• **Activity**
Using the listing that follows, filter out every line lacking the string "drawn" and return the rest.

• **Recorded data**
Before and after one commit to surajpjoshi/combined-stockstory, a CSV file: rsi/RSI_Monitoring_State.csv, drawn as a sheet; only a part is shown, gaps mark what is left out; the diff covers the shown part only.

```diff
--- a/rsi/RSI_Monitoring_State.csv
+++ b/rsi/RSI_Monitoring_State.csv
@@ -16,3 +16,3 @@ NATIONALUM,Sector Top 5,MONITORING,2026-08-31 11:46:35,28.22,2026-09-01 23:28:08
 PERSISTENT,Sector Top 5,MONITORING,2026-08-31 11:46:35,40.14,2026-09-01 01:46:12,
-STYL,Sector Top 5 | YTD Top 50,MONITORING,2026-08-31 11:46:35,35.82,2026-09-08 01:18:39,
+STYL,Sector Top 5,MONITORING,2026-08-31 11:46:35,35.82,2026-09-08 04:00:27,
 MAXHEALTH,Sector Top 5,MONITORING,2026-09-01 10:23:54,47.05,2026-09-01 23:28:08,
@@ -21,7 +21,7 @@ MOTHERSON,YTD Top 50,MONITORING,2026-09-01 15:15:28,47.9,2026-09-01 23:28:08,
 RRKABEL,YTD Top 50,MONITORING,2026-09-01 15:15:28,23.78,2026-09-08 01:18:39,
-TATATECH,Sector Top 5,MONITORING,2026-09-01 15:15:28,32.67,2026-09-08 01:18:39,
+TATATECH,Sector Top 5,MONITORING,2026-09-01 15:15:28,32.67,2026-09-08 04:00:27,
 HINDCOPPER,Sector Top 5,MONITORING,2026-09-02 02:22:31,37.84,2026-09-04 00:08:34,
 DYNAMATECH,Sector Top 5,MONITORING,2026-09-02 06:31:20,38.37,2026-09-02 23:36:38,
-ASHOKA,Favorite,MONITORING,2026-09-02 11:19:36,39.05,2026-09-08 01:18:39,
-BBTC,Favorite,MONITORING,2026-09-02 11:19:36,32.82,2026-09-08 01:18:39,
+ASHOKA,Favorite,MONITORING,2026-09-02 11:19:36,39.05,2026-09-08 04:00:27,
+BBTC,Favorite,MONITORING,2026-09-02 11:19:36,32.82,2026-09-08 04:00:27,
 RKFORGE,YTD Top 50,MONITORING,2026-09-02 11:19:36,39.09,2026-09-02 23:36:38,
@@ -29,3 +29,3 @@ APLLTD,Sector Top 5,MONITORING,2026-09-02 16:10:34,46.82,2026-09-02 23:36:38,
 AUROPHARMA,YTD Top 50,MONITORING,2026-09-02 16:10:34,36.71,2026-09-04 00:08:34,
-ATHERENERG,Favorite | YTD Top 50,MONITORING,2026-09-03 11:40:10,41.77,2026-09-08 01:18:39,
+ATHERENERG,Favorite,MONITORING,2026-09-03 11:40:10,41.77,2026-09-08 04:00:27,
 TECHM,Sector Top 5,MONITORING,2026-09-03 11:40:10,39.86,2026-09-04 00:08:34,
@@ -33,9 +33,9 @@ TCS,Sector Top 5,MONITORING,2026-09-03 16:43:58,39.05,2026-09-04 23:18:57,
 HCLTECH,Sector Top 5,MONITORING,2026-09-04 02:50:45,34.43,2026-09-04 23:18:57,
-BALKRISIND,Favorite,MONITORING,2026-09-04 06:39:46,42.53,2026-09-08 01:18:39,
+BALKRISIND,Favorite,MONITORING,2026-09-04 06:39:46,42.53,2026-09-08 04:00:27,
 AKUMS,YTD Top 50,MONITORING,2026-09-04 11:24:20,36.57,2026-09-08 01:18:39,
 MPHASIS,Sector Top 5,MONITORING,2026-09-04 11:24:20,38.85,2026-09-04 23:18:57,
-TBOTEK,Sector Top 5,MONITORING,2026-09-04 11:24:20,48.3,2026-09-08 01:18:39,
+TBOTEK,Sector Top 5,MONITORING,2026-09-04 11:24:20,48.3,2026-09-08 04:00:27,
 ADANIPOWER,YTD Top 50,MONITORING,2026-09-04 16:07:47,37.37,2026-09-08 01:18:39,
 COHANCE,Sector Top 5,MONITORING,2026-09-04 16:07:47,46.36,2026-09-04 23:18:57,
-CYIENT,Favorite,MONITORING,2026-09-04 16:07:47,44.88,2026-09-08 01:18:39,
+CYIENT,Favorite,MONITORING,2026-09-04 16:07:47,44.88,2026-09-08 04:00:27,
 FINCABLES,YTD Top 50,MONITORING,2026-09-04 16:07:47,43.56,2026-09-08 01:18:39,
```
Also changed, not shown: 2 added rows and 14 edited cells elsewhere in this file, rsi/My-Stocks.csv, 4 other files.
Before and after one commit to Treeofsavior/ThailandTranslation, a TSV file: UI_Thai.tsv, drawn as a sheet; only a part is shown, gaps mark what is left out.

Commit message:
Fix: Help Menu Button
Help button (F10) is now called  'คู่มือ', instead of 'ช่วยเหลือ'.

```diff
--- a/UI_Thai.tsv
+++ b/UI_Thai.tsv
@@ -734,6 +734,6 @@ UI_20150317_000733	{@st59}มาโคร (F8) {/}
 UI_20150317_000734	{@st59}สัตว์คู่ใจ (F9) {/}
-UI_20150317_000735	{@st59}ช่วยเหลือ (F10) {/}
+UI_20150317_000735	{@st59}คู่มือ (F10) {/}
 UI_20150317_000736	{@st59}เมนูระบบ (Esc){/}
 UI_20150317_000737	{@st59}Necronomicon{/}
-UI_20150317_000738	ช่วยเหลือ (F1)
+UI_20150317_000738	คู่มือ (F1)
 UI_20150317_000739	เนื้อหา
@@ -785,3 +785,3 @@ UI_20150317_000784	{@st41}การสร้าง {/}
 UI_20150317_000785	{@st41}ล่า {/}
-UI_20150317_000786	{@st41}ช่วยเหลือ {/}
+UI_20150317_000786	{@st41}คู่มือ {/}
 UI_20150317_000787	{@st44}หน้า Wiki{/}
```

• **Answer below**
Before and after one commit to surajpjoshi/combined-stockstory, a CSV file: rsi/RSI_Monitoring_State.csv, drawn as a sheet; only a part is shown, gaps mark what is left out; the diff covers the shown part only.
Before and after one commit to Treeofsavior/ThailandTranslation, a TSV file: UI_Thai.tsv, drawn as a sheet; only a part is shown, gaps mark what is left out.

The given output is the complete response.